Risk and empathy

Here’s why risk is hard to think about: It is deeply distributed across a population, so lightly does risk fall on everyone that it is easy to dismiss its impact on others. But when risk actually strikes, it comes like a nail driven through your flesh, it can feel like the sky falling on you.

Keeping an open mind to the potential risk in any endeavor, learning not to resent when risk strikes, and sharing the burden of unanticipated risk when possible are the key practices that allow a businessperson or bureaucrat to retain their humanity. Otherwise, it is easy to forget that risk is always shared in any relationship or endeavor.

Fragment: Botching your death

I’ve been reading a lot of E.M. Cioran this past week. With some writers I discover and devour their work in a week or two, then they sit with me for years. Occasionally, sometimes frequently, I return to them. In Cioran’s case, he’s pessimistic, cynical and cutting to the quick, like this passage from The Heights of Despair:

Those who ask to be surrounded by friends when they die do so out of fear and inability to live their final moments alone.  They want to forget death at the moment of death.

Of people who take this tack, avoiding the ultimate challenge of living one’s death, Cioran says they “lack infinite heroism.” In his book, The New Gods, our fallen nature, which he seizes on like a Manichean heresiarch, is our defining characteristic: “Who could help concluding that existence has been vitiated at its source, existence and the elements themselves? The man who fails to envisage this hypothesis at least once a day has gone through life as a sleepwalker.”
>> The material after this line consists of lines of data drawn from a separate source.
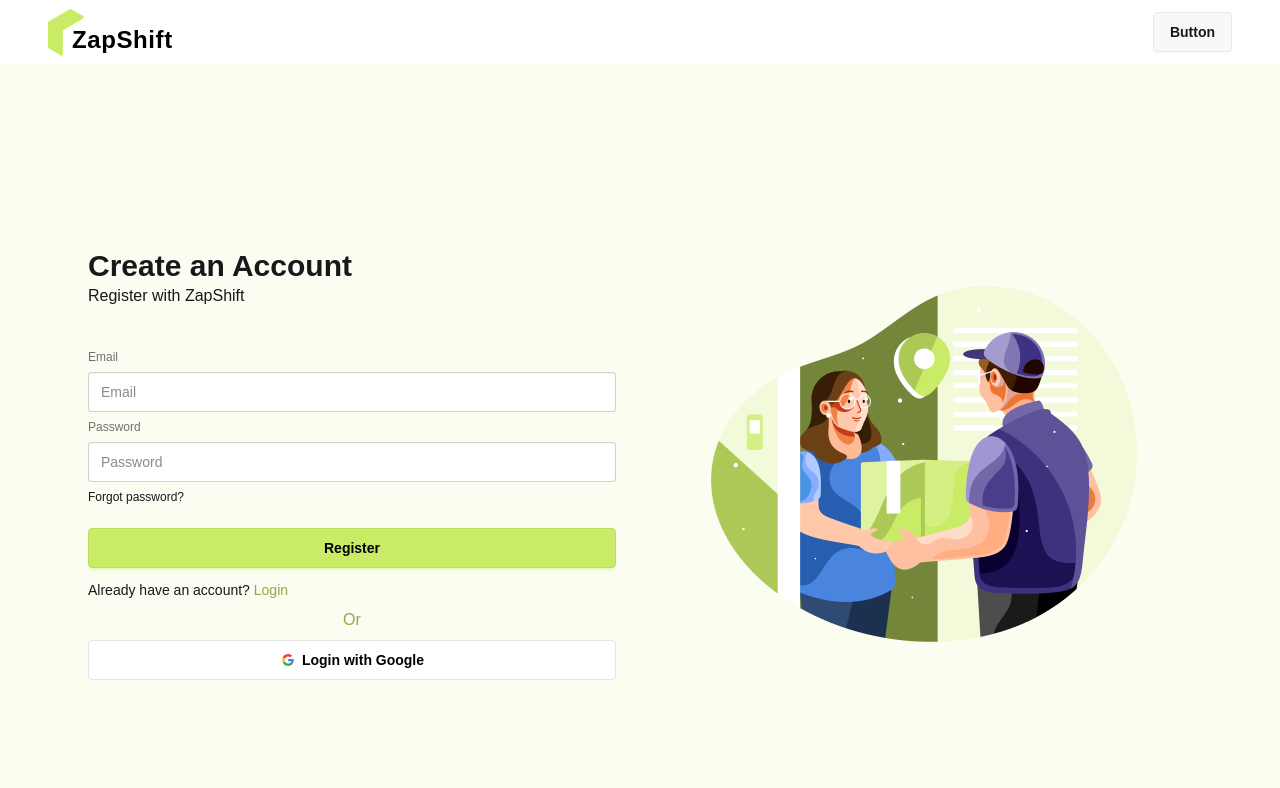
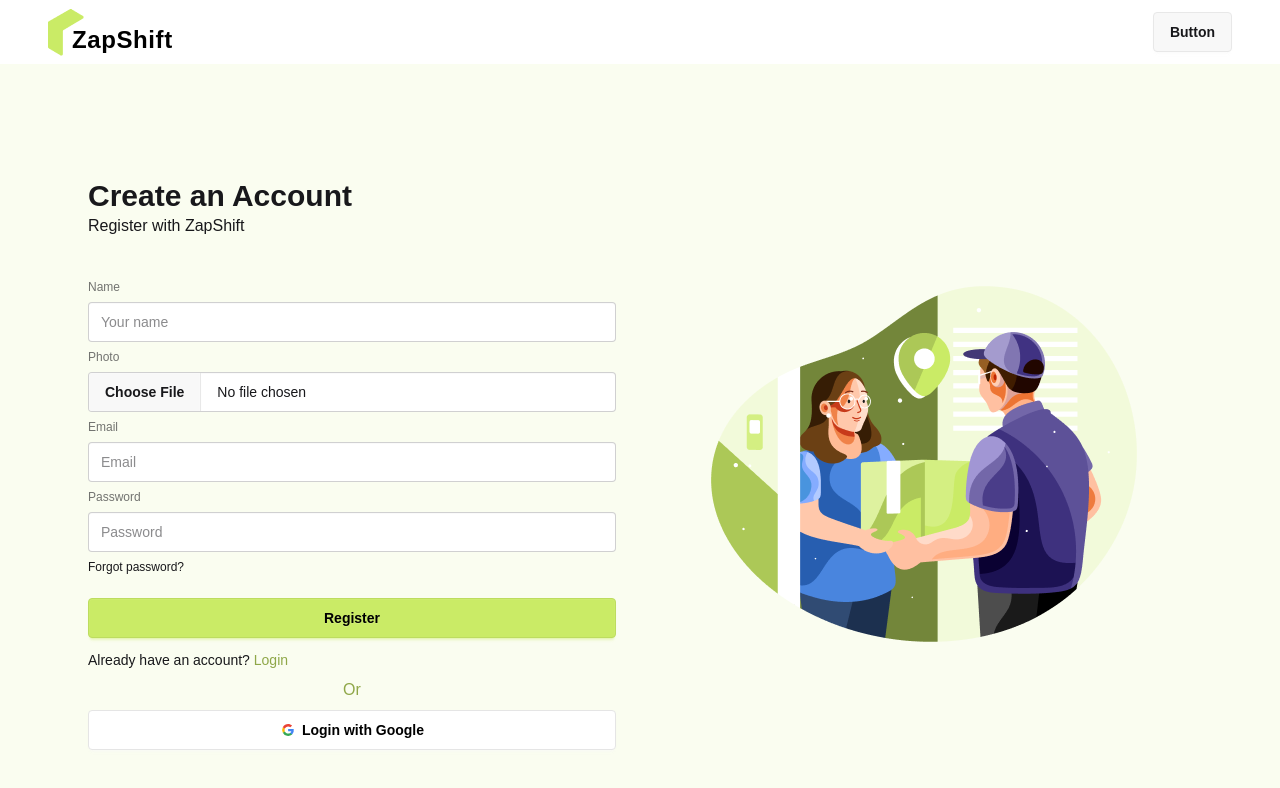
Before and after one commit to Riadul-Islam-551/Zap-Shift-Client, a React (Vite) app: page /register in a window 1280 px wide. Shown: the top 788 px of the page. Built offline with nearby package versions, Linux system fonts and the light colour scheme; no server answers.

Commit message:
make the functionality of update user data

```diff
--- a/package.json
+++ b/package.json
@@ -11,6 +11,7 @@
   },
   "dependencies": {
     "@tailwindcss/vite": "^4.1.17",
+    "axios": "^1.13.2",
     "firebase": "^12.6.0",
     "leaflet": "^1.9.4",
     "react": "^19.2.0",
--- /dev/null
+++ b/src/components/loading/Loading.jsx
@@ -0,0 +1,26 @@
+import React from "react";
+import Logo from "../logo/Logo";
+
+const Loading = () => {
+  return (
+    <div className="h-screen w-full flex flex-col items-center justify-center bg-white">
+      {/* Logo Container */}
+      <div className="flex items-end animate-pulse">
+        <Logo></Logo>
+        <p className="text-2xl font-extrabold text-black tracking-wide -translate-x-3">
+          ZapShift
+        </p>
+      </div>
+
+      {/* Loading Text */}
+      <p className="mt-4 text-gray-500 text-sm tracking-wider">Loading...</p>
+
+      {/* Progress Bar */}
+      <div className="mt-4 w-40 h-1 bg-gray-200 rounded overflow-hidden">
+        <div className="h-full w-1/2 bg-black animate-loading"></div>
+      </div>
+    </div>
+  );
+};
+
+export default Loading;
--- a/src/context/AuthProvider.jsx
+++ b/src/context/AuthProvider.jsx
@@ -7,6 +7,7 @@ import {
   signInWithEmailAndPassword,
   signInWithPopup,
   signOut,
+  updateProfile,
 } from "firebase/auth";
 import { auth } from "../firebase/firebase.init";
 
@@ -29,6 +30,10 @@ const AuthProvider = ({ children }) => {
   const signInGoogle = () => {
     setLoading(true);
     return signInWithPopup(auth, googleProvider);
+  };
+
+  const updateUserProfile = (displayName, photoURL) => {
+    return updateProfile(auth.currentUser, { displayName, photoURL });
   };
 
   const logOutUser = () => {
@@ -54,6 +59,7 @@ const AuthProvider = ({ children }) => {
     registerUser,
     signInUser,
     signInGoogle,
+    updateUserProfile,
     logOutUser,
   };
 
--- a/src/pages/auth/register/Register.jsx
+++ b/src/pages/auth/register/Register.jsx
@@ -3,6 +3,7 @@ import { useForm } from "react-hook-form";
 import useAuth from "../../../hooks/useAuth";
 import { Link } from "react-router";
 import SocialLogin from "../socialLogin/SocialLogin";
+import axios from "axios";
 
 const Register = () => {
   const {
@@ -11,13 +12,39 @@ const Register = () => {
     formState: { errors },
   } = useForm();
 
-  const { registerUser } = useAuth();
+  const { registerUser, updateUserProfile } = useAuth();
 
   const handleRegistration = (data) => {
     console.log(data);
+    const profileImg = data.photo[0];
+
     registerUser(data.email, data.password)
       .then((result) => {
         console.log(result.user);
+        //...........store image in form data
+        const formData = new FormData();
+        formData.append("image", profileImg);
+
+        //............make the photo url from form data
+        const image_API_URL = `https://api.imgbb.com/1/upload?key=${
+          import.meta.env.VITE_image_host_key
+        }`;
+
+        axios.post(image_API_URL, formData).then((res) => {
+          console.log("after image upload", res.data.data.url);
+
+          //............update user profile
+          const userProfile = {
+            displayName: data.name,
+            photoURL: res.data.data.url,
+          };
+
+          updateUserProfile(data.name, res.data.data.url)
+            .then(() => {
+              console.log("User information updated successfully");
+            })
+            .catch((error) => console.log(error));
+        });
       })
       .catch((error) => {
         console.log(error);
@@ -33,6 +60,30 @@ const Register = () => {
 
       <form onSubmit={handleSubmit(handleRegistration)}>
         <fieldset className="fieldset">
+          {/* name  */}
+          <label className="label">Name</label>
+          <input
+            type="text"
+            className="input w-full"
+            placeholder="Your name"
+            {...register("name", { required: true })}
+          />
+          {errors.name?.type === "required" && (
+            <p className="text-red-500 text-xs">Name is Required</p>
+          )}
+
+          {/* photo  */}
+          <label className="label">Photo</label>
+          <input
+            type="file"
+            className="file-input w-full"
+            // placeholder="Your photo"
+            {...register("photo", { required: true })}
+          />
+          {errors.photo?.type === "required" && (
+            <p className="text-red-500 text-xs">photo is Required</p>
+          )}
+
           {/* email  */}
           <label className="label">Email</label>
           <input
--- /dev/null
+++ b/src/routes/PrivateRoute.jsx
@@ -0,0 +1,20 @@
+import React from "react";
+import useAuth from "../hooks/useAuth";
+import Loading from "../components/loading/Loading";
+import { Navigate } from "react-router";
+
+const privateRoute = ({ children }) => {
+  const { user, loading } = useAuth();
+
+  if (loading) {
+    return <Loading></Loading>;
+  }
+
+  if (!user) {
+    return <Navigate to="/login"></Navigate>;
+  }
+
+  return children;
+};
+
+export default privateRoute;
--- a/src/shared/nav/NavBar.jsx
+++ b/src/shared/nav/NavBar.jsx
@@ -80,6 +80,7 @@ const NavBar = () => {
               Login
             </Link>
           )}
+          <Link to="/bearider" className="btn btn-primary text-black border-none ml-3">Be A Rider</Link>
         </div>
       </div>
     </div>
```
Also changed, not shown: 1 other file (tests, documents, lock files or other folders).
What would it be like to botch your death, I thought? And here is what I came up with:

I asked everyone to leave and, finally, my dear wife. we sat together a moment without words, gazing into one another’s eyes for the final time. alone, the door closed and room silent though I was fiercely aware of my breathe and pulse, I came face to face with oblivion and determined to speak the truth that it was living aligned with the moment, adrift in the sense that an Olympic kayaker is adroitly adrift on the rapids, at the collision of then, now and then again that makes existence bubble and foam on the edge of oblivion, but I only blurted out “Jesus,” an exclamation, and not the faithful cry it sounded like with my last breathe. crap, blew the line and came across as repentant at the end. I regret nothing but that last word, so I’ll have to come round again on a hook of cosmic recurrence until I can get off again. off? Godel always gives us an exit to the next frame of reference.

The problem with this story is that it is improbable: The last word will not necessarily be followed by a reflection, though it certainly could be commented upon silently as your brain flickers to off. It’s our desire for closure that makes the reflection necessary to the story, for the character to know the results of its error, when, in fact, things will simply shut down and silence will reign. Our story only ends with a conclusive thought if it is lived through heroically. For Cioran, that’s dying alone, undistracted. There are, however, many forms of heroics.

Great baseball tale

ESPN’s Paul Lukas relates the story of the “futuristic” game between the Mariners and Royals.

ESPN Page 2 – Uni Watch: Looking back at the M’s future:
• The ball for the ceremonial first pitch was delivered to the mound by a robot, which was constructed at the University of Washington. “We named the robot Mr. Scraps, because it looked like a garbage can on wheels,” recalls Martinez. “Not exactly what we were expecting, but it served its purpose.”

James “Scotty” Doohan, who now lies in state in space, threw out the first pitch…..

Technorati Tags:

Nicely turned view of Pete Rose

The Hit King Sits On The Strip: I think this is good writing….

I stroll past thirty yards of items I can’t afford and don’t want. Then I see him.

It’s Pete Rose, signing autographs for money in front of a memorabilia shop.

Rose, resplendent in a University of Miami sweatsuit and ballcap, doesn’t seem to be doing much. He checks his watch, makes some small talk with the security guards, then sneaks another peek down at his wrist. There are three teenage girls wearing Reds jerseys that have been paid to wave advertising placards. They appear to be the closest he’s going to come to an adoring public.

In person, Pete Rose looks much like he does on television — you get the feeling that he’s waiting for someone to challenge him. He seems defiant and yet slightly bewildered, like a bull that doesn’t yet realize it has been castrated. In a way, Pete’s the perfect man for Vegas, and not just because of the obvious. In a town built for oddness and isolation, he appears one of the oddest and most isolated men around.

Just wanted to say that this is well written, one of the best pieces of writing I’ve run across in blogs for a while.

Technorati Tags: ,